ATLANTA (Atlanta Biz Chronicle) -- Atlanta developer Carter is among the real estate companies vying for a piece of a 12.5-acre property near Atlantic Station that could involve new terminals for Amtrak and Greyhound.
Carter has submitted proposals to the State Road and Tollway Authority to develop the transit-oriented project.
The Authority owns the site at 17th Street and Northside Drive by IKEA and the Norfolk Southern Corp. rail line and across from the Atlanta Water Works. Amtrak has chosen the property to contain a facility that would replace its historic Peachtree Street station, according to marketing materials for the site involving the authority, the real estate company Lionstone Group LLC, and a local commercial real estate brokerage.
The latest wrinkle is the possibility of a new Greyhound Lines Inc. terminal on the site, according to people familiar with the plans.
Carter declined to discuss that possibility, but confirmed it has responded to the request for proposals to develop the 5.8-acre parcel abutting Northside.
Greyhound built its downtown terminal for the Olympics, and it was meant to be a temporary site.
The state is also marketing the adjacent parcel Northside and 17th Street that could eventually contain new retail and apartments. Together, both parcels would form a more than 12-acre mixed-use, transit-oriented development between Midtown's office towers on Peachtree, Atlantic Station and the emerging retail districts along Northside and Howell Mill, known as the Westside. It would also join other nearby projects in the works, including Pollack Shores Real Estate Group's apartment development at 16th and Mecaslin.
"We plan commercial and retail uses, and we are working on an idea for the site that could have a transportation component," Carter President Scott Taylor said. "Amtrak is part of this plan.
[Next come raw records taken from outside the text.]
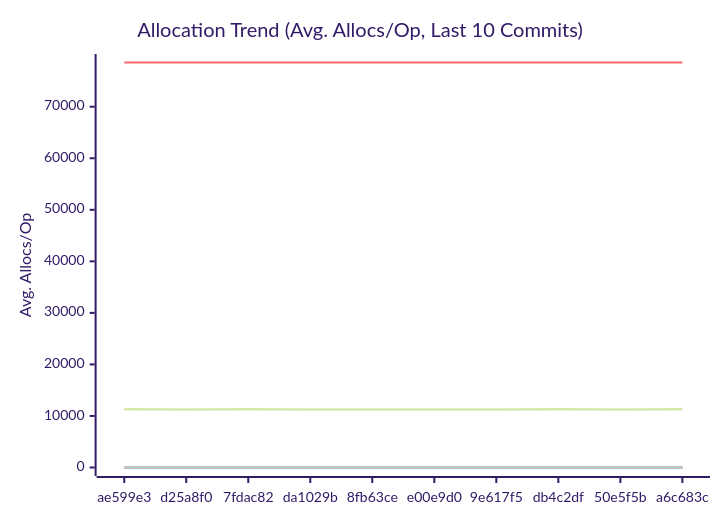
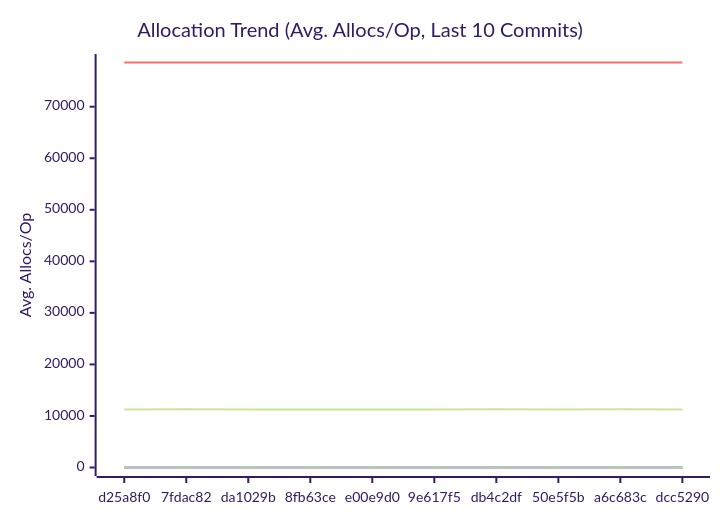
Before and after one commit to alsotoes/momo: the third of 3 diagrams in docs/PERFORMANCE.md, drawn with Mermaid (forest theme). The commit also changed other lines of this file and 2 other files, not shown here.

````diff
--- a/docs/PERFORMANCE.md
+++ b/docs/PERFORMANCE.md
@@ -197,20 +197,20 @@
 ```mermaid
 xychart-beta
     title "Allocation Trend (Avg. Allocs/Op, Last 10 Commits)"
     x-axis "Commit"
     y-axis "Avg. Allocs/Op"
-    x-axis [ae599e3,d25a8f0,7fdac82,da1029b,8fb63ce,e00e9d0,9e617f5,db4c2df,50e5f5b,a6c683c]
-    line "AWSChunkedReaderSigned" [11278,11276,11292,11270,11274,11274,11275,11292,11274,11284]
-    line "AWSChunkedReaderUnsigned" [78570,78570,78560,78555,78563,78570,78558,78578,78566,78561]
+    x-axis [d25a8f0,7fdac82,da1029b,8fb63ce,e00e9d0,9e617f5,db4c2df,50e5f5b,a6c683c,dcc5290]
+    line "AWSChunkedReaderSigned" [11276,11292,11270,11274,11274,11275,11292,11274,11284,11270]
+    line "AWSChunkedReaderUnsigned" [78570,78560,78555,78563,78570,78558,78578,78566,78561,78559]
     line "CheckMetricsAndSwap" [0,0,0,0,0,0,0,0,0,0]
     line "CrushOptimized" [0,0,0,0,0,0,0,0,0,0]
     line "CrushOriginal" [3,3,3,3,3,3,3,3,3,3]
     line "IndexDirectTracking" [0,0,0,0,0,0,0,0,0,0]
     line "IndexSearch" [0,0,0,0,0,0,0,0,0,0]
     line "LoadGlobalConfig" [54,54,54,54,54,54,54,54,54,54]
     line "PadString" [1,1,1,1,1,1,1,1,1,1]
     line "ParseReplicationOrder_NoPrealloc" [6,6,6,6,6,5,5,5,5,5]
     line "ParseReplicationOrder_Prealloc" [2,2,2,2,2,1,1,1,1,1]
     line "SanitizeLog/Safe" [0,0,0,0,0,0,0,0,0,0]
     line "SanitizeLog/Unsafe" [1,1,1,1,1,1,1,1,1,1]
 ```
````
We're waiting to see if we're selected."
The state has hired the commercial real estate brokerage Major & Arroll LLC to market the Northside/17th site, said authority spokeswoman Malika Reed Wilkins.
Initially, the process yielded three proposals from developers, but she offered few details. "One proposal remains under review," she said. "Since we are currently in the middle of the procurement, we typically keep specific proposal information confidential during this time."
It's an important urban infill site, especially for the Northside corridor. Georgia Tech professor Mike Dobbins said the school has studied how to better connect the areas along Northside back to Atlanta's downtown core.
In an interview with Atlanta Business Chronicle earlier this year, Dobbins described the corridor as "ragtag," but Tech's civil engineering and urban planning students have tried to come up with ideas to transform it into a "grand boulevard." Unlike Atlanta's most famous corridor, Peachtree Street, Northside faces a lack of identity.
The proposed development along Northside could help change that. There's a possibility Cobb County could hook its transit services into the site, Dobbins said. How to connect this site and Northside Drive to Midtown and downtown has a lot to do with what happens next along 17th, 14th, 10th, and Marietta streets, and North Avenue, and what transportation options are provided, said Jon Tuley, a principal planner with the Atlanta Regional Commission.
"When you look at a map or aerial of Midtown and downtown Atlanta, we have the core covered with good transit, bike and [pedestrian facilities]," he said. "We need to start focusing on our east-west connections. Maybe this site and the desire to connect Northside Drive and Atlantic Station to Midtown could serve as a catalyst for that discussion."
The project is nowhere close to as large as downtown's Gulch, nor is it intended as an alternative to the 120-acre site near the Georgia Dome, CNN Center and Philips Arena. It would be anchored by a multimodal passenger terminal. The Gulch is estimated to add almost 6 million square feet of office, retail and residential space.
It was recently added to a national list of infrastructure projects to be expedited through federal environmental review and permitting.